Minnesota’s track record of meeting its annually required pension contributions over the years has been abysmal.   Necessary contributions have been ignored, put off, then when reluctantly adopted, gradually phased in over time to maximize their political acceptability while reducing their beneficial impact.   According to the plans’ annual actuarial valuations, since FY 2002 contribution deficiencies by themselves have added $7 billion to the state’s unfunded pension liabilities.  It’s a major reason why the funded ratios for state plans have not improved all that much during a period when SBI has routinely thumped its investment targets.

All this hints at a radical pension proposal that would also be a fascinating test of just how deep the confidence among lawmakers and government administrators really is in our pension system:  enact a constitutional amendment requiring the actuarial annual required contributions to be made.

Minnesota could pass a law requiring the annual required contributions to be paid every year, but lawmakers can always change laws as circumstances demand and as they see fit.  An amendment to the state constitution, however, could make that requirement permanent.   Such a proposed amendment presents an interesting thought exercise.   Would elected officials support the idea knowing the political distress it would likely trigger and the additional demands it would place on state and local budgets if passed?  If not, what would the arguments be for opposing what actuaries and defined benefit experts tell us we need to do to deliver on our long-term promises and be fiscally responsible while doing it?   State contribution requirements are already based on five years of “asset smoothing” to avoid unnecessary overreactions to the market, so any arguments of that nature would be irrelevant.  

We won’t hold our breath that such a proposal will materialize.  But it would jump start a real pension reform discussion and examination.  In one way, a constitutional amendment could be thought of as the “private equity version” of pension reform:  a higher risk strategy one might prefer not to have to rely on but because of problems elsewhere, it has to be pursued.


[1] The same low interest rate environment also increases the present value of pension plan liabilities but we pretend that Is not the case by using expected asset returns as discount rates.

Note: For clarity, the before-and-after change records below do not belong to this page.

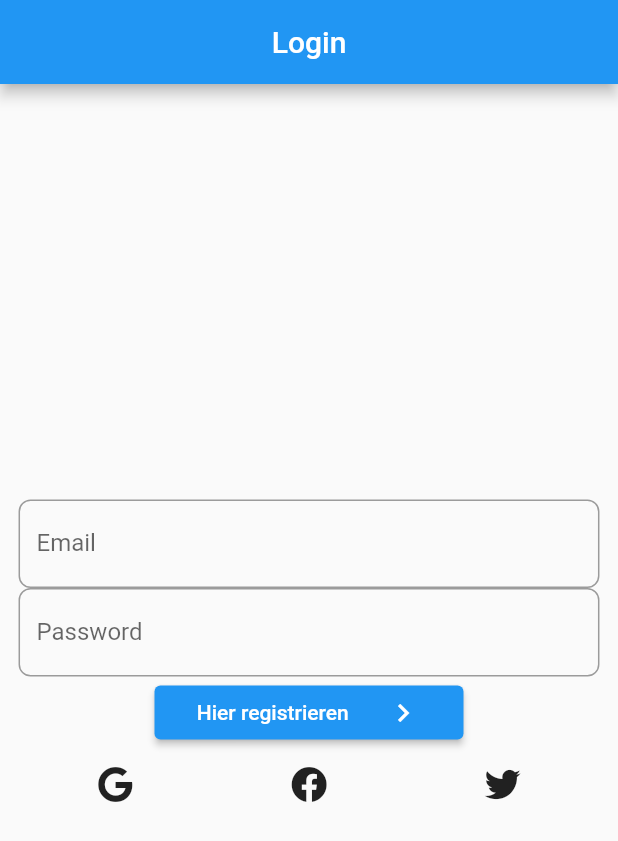
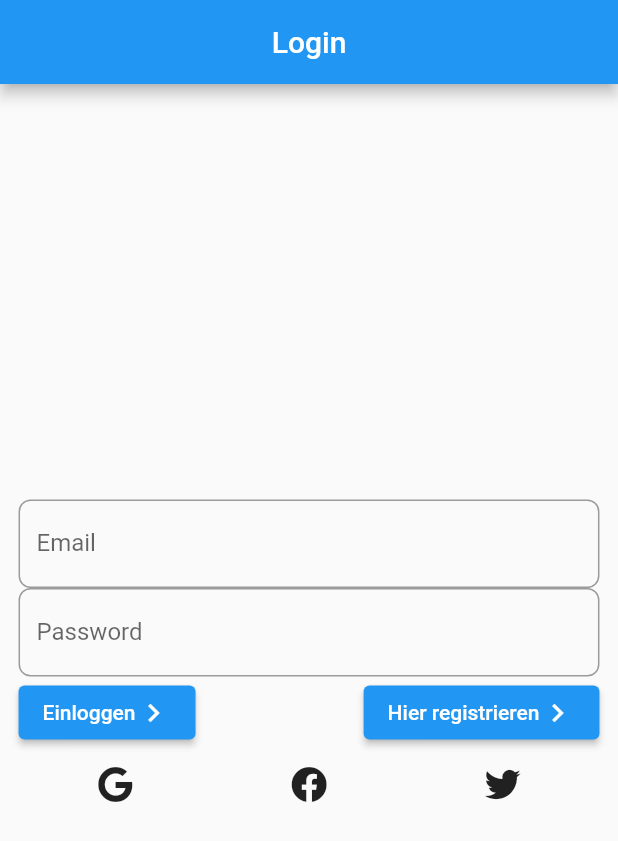
Before and after one commit to domephant/to_do_firebase, a Flutter app: the screen it shows after launch, after a tap on "Hier registrieren", on a phone screen of 412 x 824 dp. Shown: the top 841 px of the screen. Run offline on Flutter 3.47's test engine with Material 2 defaults, Android fonts, the phone set to English and light mode, and no system bars; our stand-ins replace firebase_auth, firebase_core, font_awesome_flutter, google_sign_in; accounts and stored records are empty; network calls fail.

Commit message:
Further development of loginscreen and popupmenu for logout

```diff
--- a/lib/main.dart
+++ b/lib/main.dart
@@ -22,7 +22,7 @@ class MyApp extends StatelessWidget {
     return MultiProvider(
       providers: [
         Provider<AuthenticationService>(
-          create: (_) => AuthenticationService(FirebaseAuth.instance),
+          create: (_) => AuthenticationService(),
         ),
         StreamProvider(
           create: (context) =>
@@ -47,6 +47,10 @@ class AuthenticationWrapper extends StatelessWidget {
 
   @override
   Widget build(BuildContext context) {
+    final user = context.watch<User?>();
+    if (user != null) {
+      return const DatabaseTextScreen();
+    }
     return const SignInScreen();
   }
 }
@@ -59,7 +63,14 @@ class DatabaseTextScreen extends StatelessWidget {
     return Scaffold(
       appBar: AppBar(
         actions: [
-          IconButton(onPressed: () {}, icon: const Icon(Icons.settings))
+          PopupMenuButton(
+            itemBuilder: (context) => [
+              PopupMenuItem(
+                child: const Text("Sign Out"),
+                onTap: () => AuthenticationService().signOut(),
+              )
+            ],
+          ),
         ],
         title: const Text("To-Do"),
       ),
--- a/lib/screens/sign_in.dart
+++ b/lib/screens/sign_in.dart
@@ -14,6 +14,14 @@ class _SignInScreenState extends State<SignInScreen> {
   final TextEditingController emailController = TextEditingController();
   final TextEditingController passwordController = TextEditingController();
   final _formKey = GlobalKey<FormState>();
+
+  @override
+  void dispose() {
+    emailController.dispose();
+    passwordController.dispose();
+    super.dispose();
+  }
+
   @override
   Widget build(BuildContext context) {
     return Scaffold(
@@ -63,10 +71,28 @@ class _SignInScreenState extends State<SignInScreen> {
                         borderSide: const BorderSide(color: Colors.black),
                         borderRadius: BorderRadius.circular(8))),
               ),
-              SizedBox(
-                width: MediaQuery.of(context).size.width * 0.5,
-                child: ElevatedButton(
-                    onPressed: () {},
+              Row(
+                mainAxisAlignment: MainAxisAlignment.spaceBetween,
+                children: [
+                  ElevatedButton(
+                      onPressed: () {
+                        AuthenticationService().signIn(
+                            email: emailController.text,
+                            password: passwordController.text);
+                      },
+                      child: Row(
+                        mainAxisAlignment: MainAxisAlignment.spaceAround,
+                        children: const [
+                          Text("Einloggen"),
+                          Icon(Icons.keyboard_arrow_right)
+                        ],
+                      )),
+                  ElevatedButton(
+                      onPressed: () {
+                        AuthenticationService().register(
+                            email: emailController.text,
+                            password: passwordController.text);
+                      },
                       child: Row(
                         mainAxisAlignment: MainAxisAlignment.spaceAround,
                         children: const [
@@ -74,21 +100,19 @@ class _SignInScreenState extends State<SignInScreen> {
                           Icon(Icons.keyboard_arrow_right)
                         ],
                       )),
+                ],
               ),
               Row(
                 mainAxisAlignment: MainAxisAlignment.spaceAround,
                 children: [
                   IconButton(
                     onPressed: () {
-                      AuthenticationService(FirebaseAuth.instance)
-                          .signInWithGoogle();
+                      AuthenticationService().signInWithGoogle();
                     },
                     icon: const FaIcon(FontAwesomeIcons.google),
                   ),
                   IconButton(
-                    onPressed: () {
-                      AuthenticationService(FirebaseAuth.instance).signOut();
-                    },
+                    onPressed: () {},
                     icon: const FaIcon(FontAwesomeIcons.facebook),
                   ),
                   IconButton(
--- a/lib/services/authentication_service.dart
+++ b/lib/services/authentication_service.dart
@@ -2,16 +2,28 @@ import 'package:firebase_auth/firebase_auth.dart';
 import 'package:google_sign_in/google_sign_in.dart';
 
 class AuthenticationService {
-  final FirebaseAuth _firebaseAuth;
+  final FirebaseAuth _firebaseAuth = FirebaseAuth.instance;
 
-  AuthenticationService(this._firebaseAuth);
+  AuthenticationService();
 
-  Stream<User?> get authStateChanges => _firebaseAuth.authStateChanges();
+  Stream<User?> get authStateChanges =>
+      FirebaseAuth.instance.authStateChanges();
 
   Future<String> signIn(
       {required String email, required String password}) async {
     try {
       await _firebaseAuth.signInWithEmailAndPassword(
+          email: email, password: password);
+    } on FirebaseAuthException catch (e) {
+      return e.toString();
+    }
+    return "Other error";
+  }
+
+  Future<String> register(
+      {required String email, required String password}) async {
+    try {
+      await _firebaseAuth.createUserWithEmailAndPassword(
           email: email, password: password);
     } on FirebaseAuthException catch (e) {
       return e.toString();
@@ -29,7 +41,7 @@ class AuthenticationService {
       idToken: googleAuth?.idToken,
     );
 
-    return await FirebaseAuth.instance.signInWithCredential(credential);
+    return await _firebaseAuth.signInWithCredential(credential);
   }
 
   Future<void> signOut() async {
```
Lines whose indentation alone changed are shown as unchanged.
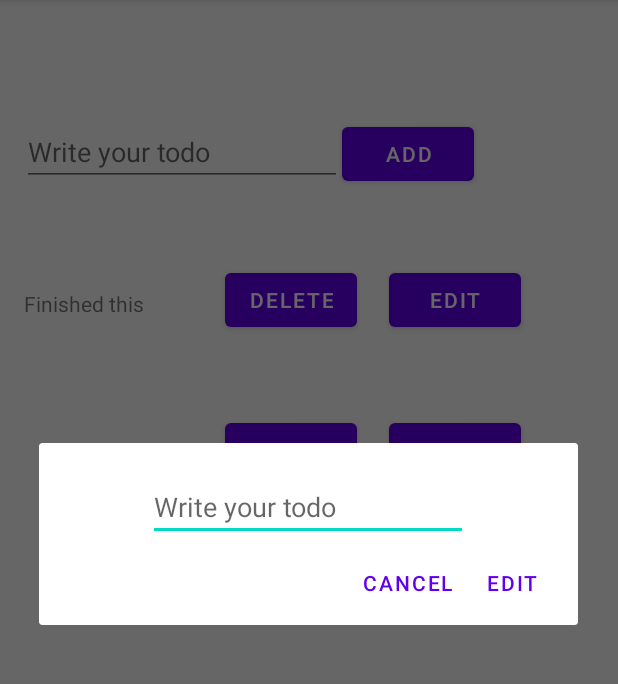
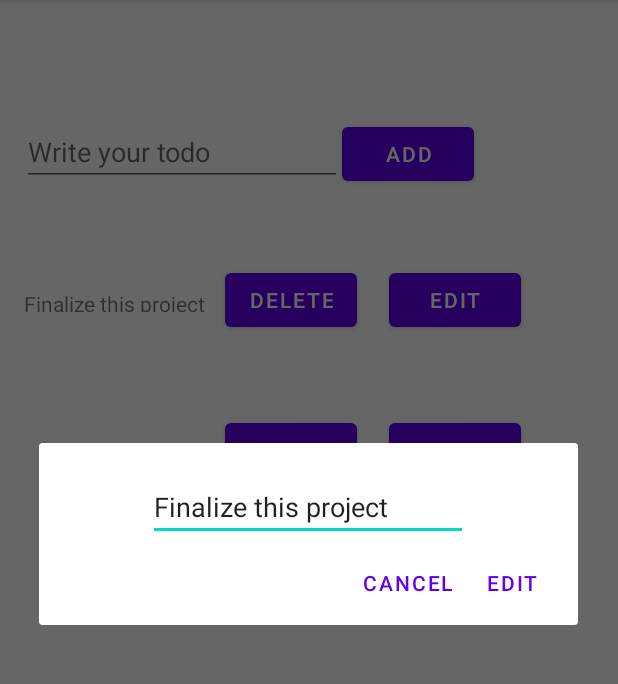
Before and after one commit to JoaoWitorFelipe/todo_list_android, an Android app: the screen it shows after launch (MainActivity), after a tap on "EDIT", on a phone screen of 412 x 824 dp, the part 84-768 px from its top. Run offline under Robolectric (Android 15) with nearby library versions, the phone set to English and light mode, and no system bars; 2 statements that could not run were skipped; 1 other tap on this screen came first.

Commit message:
fix error when open edit dialog

```diff
--- a/app/src/main/java/com/example/todolist/EditTitleDialogFragment.kt
+++ b/app/src/main/java/com/example/todolist/EditTitleDialogFragment.kt
@@ -3,6 +3,7 @@ package com.example.todolist
 import android.app.AlertDialog
 import android.app.Dialog
 import android.content.DialogInterface
+import android.content.Intent
 import android.os.Bundle
 import androidx.fragment.app.Fragment
 import android.view.LayoutInflater
@@ -27,14 +28,18 @@ class EditTitleDialogFragment(private val todoItem: TodoItem) : DialogFragment()
             val builder = AlertDialog.Builder(it)
 
             val inflater = requireActivity().layoutInflater;
+            val view: View = inflater.inflate(R.layout.fragment_edit_title_dialog, null)
 
-            val inputEditText = it.findViewById<EditText>(R.id.editTitleDialog)
+            val inputEditText = view.findViewById<EditText>(R.id.editTitleDialog)
             inputEditText.setText(todoItem.title)
 
-            builder.setView(inflater.inflate(R.layout.fragment_edit_title_dialog, null))
+
+            builder.setView(view)
                     .setPositiveButton(R.string.button_edit,
                             DialogInterface.OnClickListener { _, _ ->
-                                // sign in the user ...
+                                val textEdited = inputEditText.text.toString()
+                                val todoItem = TodoItem(textEdited)
+
                             })
                     .setNegativeButton(R.string.button_cancel,
                             DialogInterface.OnClickListener { dialog, _ ->
--- a/app/src/main/java/com/example/todolist/MainActivity.kt
+++ b/app/src/main/java/com/example/todolist/MainActivity.kt
@@ -1,5 +1,6 @@
 package com.example.todolist
 
+import android.content.Intent
 import androidx.appcompat.app.AppCompatActivity
 import android.os.Bundle
 import android.view.LayoutInflater
@@ -7,7 +8,6 @@ import android.view.ViewGroup
 import android.widget.Button
 import android.widget.EditText
 import android.widget.TextView
-import androidx.appcompat.app.AlertDialog
 import androidx.constraintlayout.widget.ConstraintLayout
 import androidx.recyclerview.widget.LinearLayoutManager
 import androidx.recyclerview.widget.RecyclerView
@@ -19,7 +19,7 @@ class MainActivity : AppCompatActivity() {
     private lateinit var recyclerView: RecyclerView
     private lateinit var viewAdapter: RecyclerView.Adapter<*>
     private lateinit var viewManager: RecyclerView.LayoutManager
-    private val myDataSet: ArrayList<TodoItem> = arrayListOf(TodoItem("Finished this project"))
+    private val myDataSet: ArrayList<TodoItem> = arrayListOf(TodoItem("Finalize this project"))
 
     override fun onCreate(savedInstanceState: Bundle?) {
         super.onCreate(savedInstanceState)
@@ -57,8 +57,13 @@ class MainActivity : AppCompatActivity() {
     }
 
     private fun openEditAlertDialog(position: Int) {
-        val alertDialog = EditTitleDialogFragment(myDataSet[position])
+        val todoItem = myDataSet[position];
+        val alertDialog = EditTitleDialogFragment(todoItem)
+
+        alertDialog.setTargetFragment(alertDialog, 0)
         alertDialog.show(supportFragmentManager, "EditTitleDialog")
+
+        alertDialog.
     }
 
     class MyAdapter(
--- a/app/src/main/java/com/example/todolist/models/TodoItem.kt
+++ b/app/src/main/java/com/example/todolist/models/TodoItem.kt
@@ -1,3 +1,3 @@
 package com.example.todolist.models
 
-class TodoItem(val title: String)
+class TodoItem(val title: String?)
```
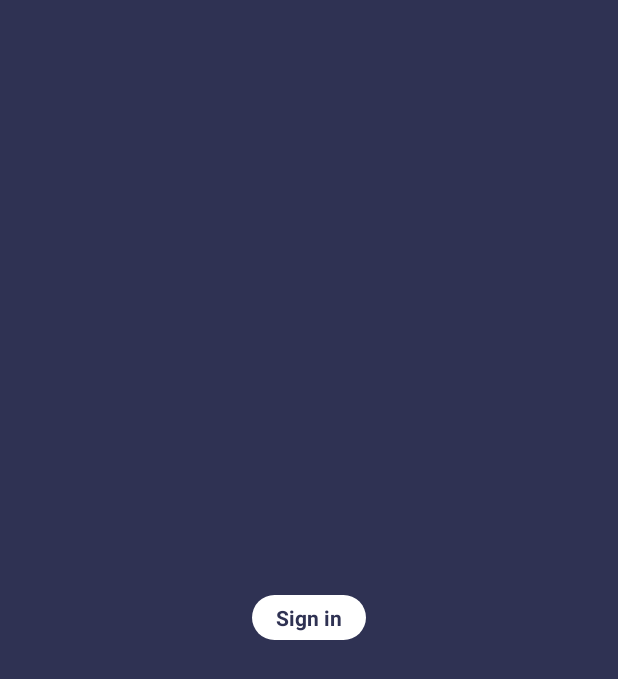
After one commit to Apurba000Biswas/CourseAssistant, an Android app: the layout fragment_log_in_email.xml on its own in the app's theme, with its tools: preview values and no code run, on a phone screen of 412 x 824 dp. The commit adds this screen. Shown: the top 679 px of the screen. Run offline under Robolectric (Android 15) with nearby library versions, the phone set to English and light mode, and no system bars.

Commit message:
2.4 Added  Login2 Activity with Fragments

```diff
--- a/app/build.gradle
+++ b/app/build.gradle
@@ -29,4 +29,6 @@ dependencies {
     implementation 'com.google.android.gms:play-services-auth:16.0.1'
     implementation 'org.jetbrains:annotations-java5:15.0'
     implementation "com.android.support:design:28.0.0"
+
+    implementation 'me.relex:circleindicator:1.2.2'
 }
--- /dev/null
+++ b/app/src/main/res/layout/fragment_log_in_email.xml
@@ -0,0 +1,22 @@
+<?xml version="1.0" encoding="utf-8"?>
+<RelativeLayout xmlns:android="http://schemas.android.com/apk/res/android"
+    xmlns:tools="http://schemas.android.com/tools"
+    android:layout_width="match_parent"
+    android:layout_height="match_parent"
+    android:background="@color/colorPrimary"
+    tools:context=".fragments.LogInEmailFragment">
+
+
+    <TextView
+        android:id="@+id/tv_sign_in_email"
+        android:layout_centerInParent="true"
+        android:background="@drawable/arch"
+        android:paddingLeft="16dp"
+        android:textColor="@color/mainBackground"
+        android:textStyle="bold"
+        android:gravity="center"
+        android:paddingRight="16dp"
+        android:text="@string/text_sign_in"
+        android:layout_width="wrap_content"
+        android:layout_height="30dp" />
+</RelativeLayout>
```
Also changed, not shown: app/src/main/AndroidManifest.xml (+15 -12 lines), app/src/main/java/com/team73/courseassistant/activity/LogInActivity2.java (added, +27 -0 lines), app/src/main/java/com/team73/courseassistant/adapters/logInFragmentPagerAdapter.java (added, +28 -0 lines), app/src/main/java/com/team73/courseassistant/fragments/LogInAddProfileFragment.java (added, +30 -0 lines), app/src/main/java/com/team73/courseassistant/fragments/LogInEmailFragment.java (added, +30 -0 lines), app/src/main/res/drawable-v24/circle.xml (added, +11 -0 lines), app/src/main/res/layout/activity_log_in2.xml (added, +26 -0 lines), app/src/main/res/layout/fragment_log_in_add_profile.xml (added, +14 -0 lines), app/src/main/java/com/team73/courseassistant/activity/MainActivity.java (line endings or trailing spaces).
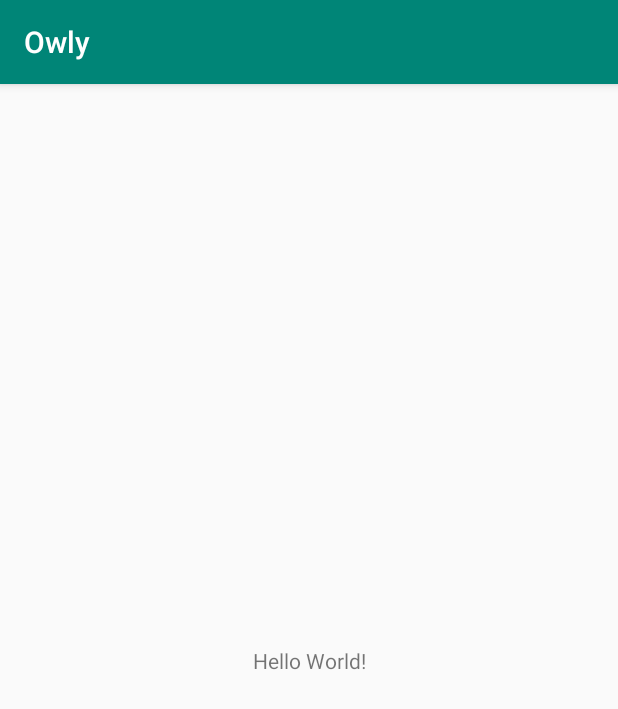
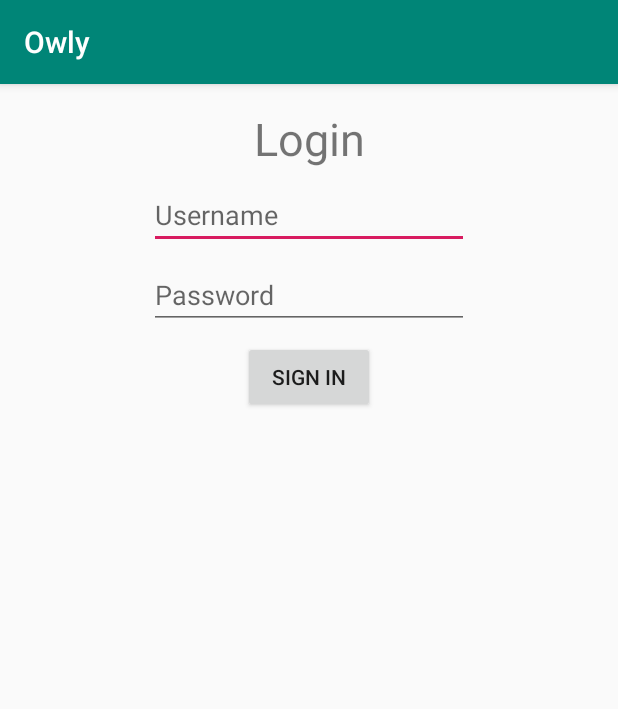
Before and after one commit to MindaugasVarkalys/owly, an Android app: the screen it shows after launch (MainActivity), on a phone screen of 412 x 824 dp. Shown: the top 709 px of the screen. Run offline under Robolectric (Android 15) with nearby library versions, the phone set to English and light mode, and no system bars.

Commit message:
Login activity - Setup

```diff
--- a/app/src/main/java/tech/owly/owly/MainActivity.kt
+++ b/app/src/main/java/tech/owly/owly/MainActivity.kt
@@ -2,11 +2,28 @@ package tech.owly.owly
 
 import android.support.v7.app.AppCompatActivity
 import android.os.Bundle
+import android.widget.Toast
+import kotlinx.android.synthetic.main.activity_main.*
 
 class MainActivity : AppCompatActivity() {
 
     override fun onCreate(savedInstanceState: Bundle?) {
         super.onCreate(savedInstanceState)
         setContentView(R.layout.activity_main)
+
+        sign_in.setOnClickListener {
+            val username = username.text.toString()
+            val password = password.text.toString()
+            if (validateCredentials(username,password)){
+                Toast.makeText(this,"Login successful!",Toast.LENGTH_SHORT).show()
+            }
+            else{
+                Toast.makeText(this,"Invalid credentials",Toast.LENGTH_SHORT).show()
+            }
+        }
     }
+
+    fun validateCredentials(username: String, password: String) =
+        username == "admin" && password == "admin"
+
 }
--- a/app/src/main/res/layout/activity_main.xml
+++ b/app/src/main/res/layout/activity_main.xml
@@ -8,12 +8,36 @@
         tools:context=".MainActivity">
 
     <TextView
+            android:text="Login"
             android:layout_width="wrap_content"
             android:layout_height="wrap_content"
-            android:text="Hello World!"
-            app:layout_constraintBottom_toBottomOf="parent"
-            app:layout_constraintLeft_toLeftOf="parent"
-            app:layout_constraintRight_toRightOf="parent"
-            app:layout_constraintTop_toTopOf="parent"/>
+            android:id="@+id/login_title" app:layout_constraintEnd_toEndOf="parent" android:layout_marginEnd="8dp"
+            app:layout_constraintStart_toStartOf="parent" android:layout_marginStart="8dp"
+            android:layout_marginTop="16dp" app:layout_constraintTop_toTopOf="parent" android:textSize="30sp"/>
+    <EditText
+            android:layout_width="wrap_content"
+            android:layout_height="wrap_content"
+            android:inputType="textPersonName"
+            android:ems="10"
+            android:id="@+id/username" android:layout_marginEnd="8dp"
+            app:layout_constraintEnd_toEndOf="parent" android:layout_marginStart="8dp"
+            app:layout_constraintStart_toStartOf="parent" android:layout_marginTop="8dp"
+            app:layout_constraintTop_toBottomOf="@+id/login_title" android:hint="Username"/>
+    <EditText
+            android:layout_width="wrap_content"
+            android:layout_height="wrap_content"
+            android:inputType="textPassword"
+            android:ems="10"
+            android:id="@+id/password" app:layout_constraintEnd_toEndOf="parent"
+            android:layout_marginEnd="8dp" app:layout_constraintStart_toStartOf="parent"
+            android:layout_marginStart="8dp" android:layout_marginTop="8dp"
+            app:layout_constraintTop_toBottomOf="@+id/username" android:hint="Password"/>
+    <Button
+            android:text="Sign In"
+            android:layout_width="wrap_content"
+            android:layout_height="wrap_content"
+            android:id="@+id/sign_in" app:layout_constraintEnd_toEndOf="parent" android:layout_marginEnd="8dp"
+            app:layout_constraintStart_toStartOf="parent" android:layout_marginStart="8dp"
+            android:layout_marginTop="8dp" app:layout_constraintTop_toBottomOf="@+id/password"/>
 
 </android.support.constraint.ConstraintLayout>
```
Also changed, not shown: 1 other file.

[2] “Getting More from Less in a Defined Benefit Plan: Three Levers for a Low-Return World,” in How Persistent Low Returns Will Shape Saving and Retirement, Wharton Pension Research Council, University of Pennsylvania, 2018

[3] Summarized from “Tab P” in the Minnesota State Board of Investment’s “Investment Policies and Management Practices,” 2013, pp 371-379

[4] “Calpers Wants to Double Down on Private Equity,” Wall Street Journal, March 17, 2019

[5] “Private Equity: Overvalued and Overrated?” American Affairs, February 20, 2018

[6] Ibid

[7] “When Buyout Firms Step In, Watch Out” Institutional Investor, April 3, 2019

[8] “Private Equity: Overvalued and Overrated?” American Affairs, February 20, 2018

[9]  Global Private Equity Report, 2020, Bain and Company

[10] “Private Equity: Overvalued and Overrated?” American Affairs, February 20, 2018

[11] “To Big To Fail, COVID Edition: How Private Equity is Winning the Coronavirus Crisis” Vanity Fair, April 9, 2020

[12] “Getting More from Less in a Defined Benefit Plan: Three Levers for a Low-Return World,” in How Persistent Low Returns Will Shape Saving and Retirement,   Wharton Pension Research Council, University of Pennsylvania, 2018

[13] ”Revisiting Why Pension Reform Is So Hard” Pension Policy Brief #11, Heller Hurwicz Economics Institute, University of Minnesota,